Saturday, February 14, 2009

The Rich are Different....How They Think

Some people may dismiss Secrets of the Millionaire Mind, by T. Eker, as useless. It's true that there’s not a lot of concrete information in it about the details of your financial life. (Though what advice is presented, is sound). What this book presents is challenging (maybe) information about mental attitudes that facilitate wealth. It’s about changing your psychological approach to money, success, and happiness.

Eker believes everyone possesses a “financial blueprint”, which is an internal script that dictates their relationship to money. This blueprint is created through lifelong exposure to money messages from friends, current events, entertainment programs, and, especially, our family. Unfortunately, our blueprints usually contain errors that block the achievement of our goals. I think of these blueprints as potential setpoints, that can hold us back, or propel you forward.

Eker lists seventeen ways in which the financial blueprints of the rich differ from those of the non-rich:

Rich people believe: “I create my life.” Poor people believe: “Life happens to me.” (This is HUGE. Every successful person I know is control of her life. Unhappy people constantly complain how this, that, or the other thing prevents them from doing something.)

Rich people play the money game to win. Poor people play the money game to not lose.

Rich people are committed to being rich. Poor people want to be rich.

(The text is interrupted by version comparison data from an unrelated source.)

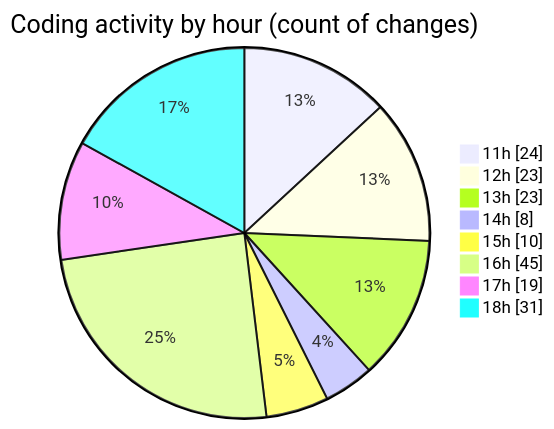
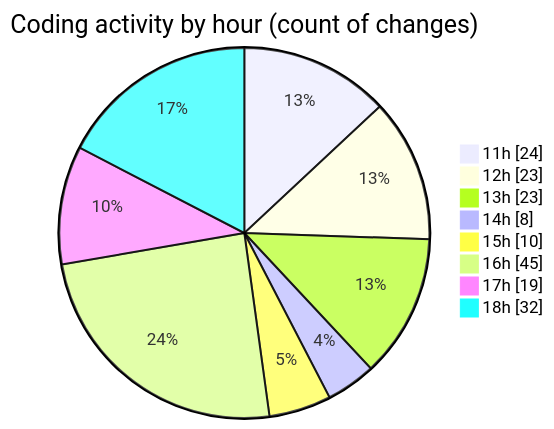
Before and after one commit to nxtqubesakshisongat/code-tracking: the second of 2 diagrams in 2025-09-18/nxtqube_webapp/README.md, drawn with Mermaid. The commit also changed other lines of this file and 1 other file, not shown here.

````diff
--- a/2025-09-18/nxtqube_webapp/README.md
+++ b/2025-09-18/nxtqube_webapp/README.md
@@ -52,12 +52,12 @@
 ```mermaid
 pie showData
 title Coding activity by hour (count of changes)
 "11h" : 24
 "12h" : 23
 "13h" : 23
 "14h" : 8
 "15h" : 10
 "16h" : 45
 "17h" : 19
-"18h" : 31
+"18h" : 32
 ```
````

Rich people think big. Poor people think small.

Rich people focus on opportunities. And, BTW, everytime you hear a complaint, you're hearing an opportunity in disguise. Poor people focus on obstacles.

Rich people admire other rich and successful people. Poor people resent rich and successful people. (This is important, too — but you don't need to admire ALL rich people.)

Rich people associate with positive, successful people. Poor people associate with negative or unsuccessful people. (Birds of a feather....)

Rich people are willing to promote themselves and their value. Poor people hate the whole idea of selling and promotion.

Rich people are bigger than their problems. Poor people are smaller than their problems.

Rich people are excellent receivers. Poor people are poor receivers.

Rich people choose to get paid based on results. Poor people choose to get paid based on time.

Rich people think “both”. Poor people think “either/or”.

Rich people focus on their net worth. Poor people focus on their working income.

Rich people manage their money well. Poor people mismanage their money well.

Rich people have their money work hard for them. Poor people work hard for their money.

Rich people act in spite of fear. Poor people let fear stop them. (This is big for a lot of us right now. Eker says that successful people act in spite of this fear; you've heard, "Feel the fear and do it anyway." They move beyond worry, they “fake it til they make it”, learning as they go. Unsuccessful people do nothing at all.)

Rich people constantly learn and grow. Non-rich people think they already know.

In the book, Eker explains each point, demonstrating how successful people discard limiting beliefs while the unsuccessful cling to them.

Mindset vitamin: The more I think like rich people, the closer I get to being financially independent.